BEGIN THE DATA

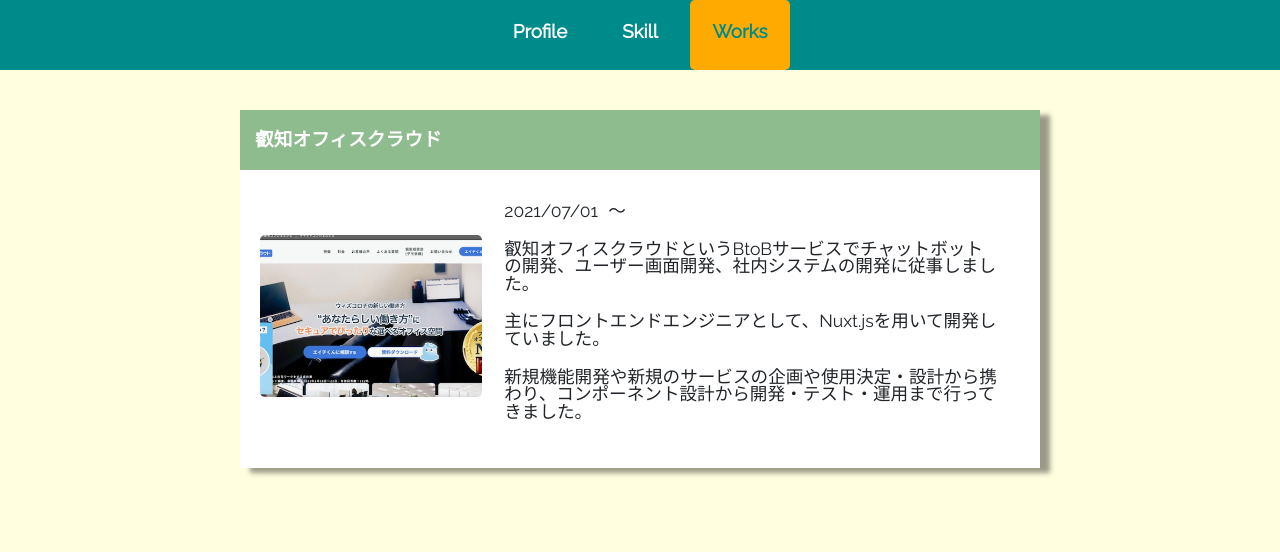
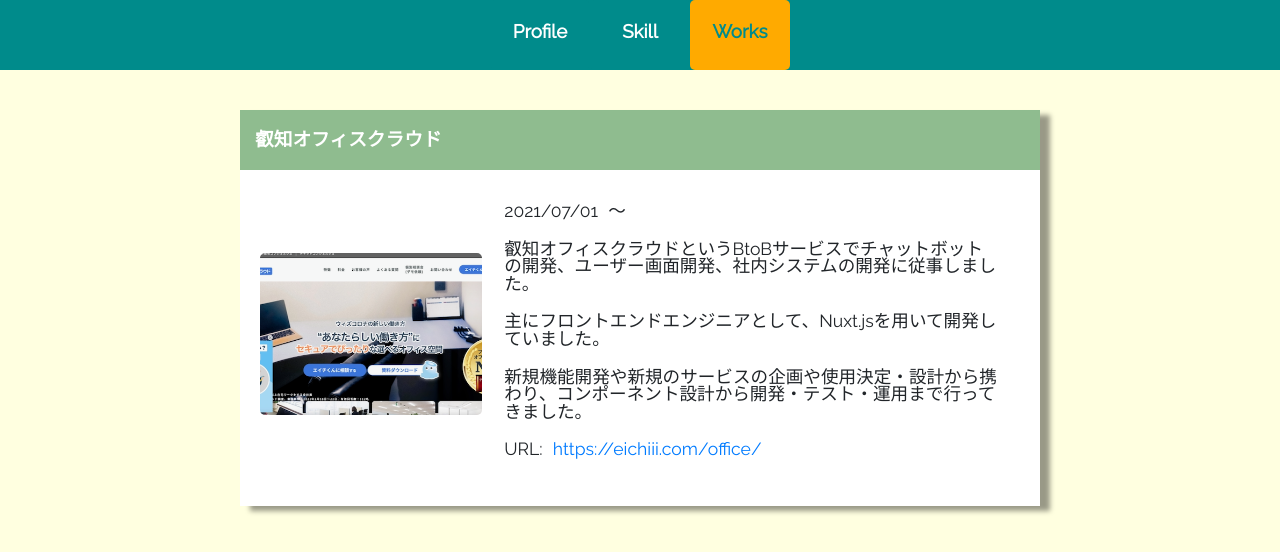
Before and after one commit to sukemaru-injp/next-first, a Next.js app: page /works in a window 1280 px wide. Shown: the top 552 px of the page. Built offline with nearby package versions, Linux system fonts and the light colour scheme.

Commit message:
add_link

```diff
--- a/components/templates/WorkCard.tsx
+++ b/components/templates/WorkCard.tsx
@@ -43,6 +43,14 @@ const WorkCard: FC<Props> = (props: Props) => {
       return <></>
     }
   }
+  const Url = () => {
+    if (props?.link) {
+      return <Content>URL:&ensp;<a href={props.link} target="_blank" rel="noreferrer" >{props.link}</a></Content>
+    } else {
+      return <></>
+    }
+  }
+
   return (
     <>
       <CardWithHeader
@@ -61,6 +69,7 @@ const WorkCard: FC<Props> = (props: Props) => {
             {map(props.content, (v, idx) => {
               return <Content key={`content${idx}`}>{v}</Content>
             })}
+            <Url />
           </ContentWrapper>
         </InnerWrapper>
       </CardWithHeader>
--- a/pages/works/index.tsx
+++ b/pages/works/index.tsx
@@ -32,6 +32,7 @@ const Works: NextPage = () => {
               title={item.title}
               image={item.image}
               content={item.content}
+              link={item.link || ''}
               date={item?.date || ''} />
           </CardWrapper>
         })}
```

END THE DATA

WHAT YOU ARE ASKED TO DO:
Copy out every line of the material above that contains the string "WorkCard".

RESPONSE FOR THIS EXERCISE:
--- a/components/templates/WorkCard.tsx
+++ b/components/templates/WorkCard.tsx
@@ -43,6 +43,14 @@ const WorkCard: FC<Props> = (props: Props) => {
@@ -61,6 +69,7 @@ const WorkCard: FC<Props> = (props: Props) => {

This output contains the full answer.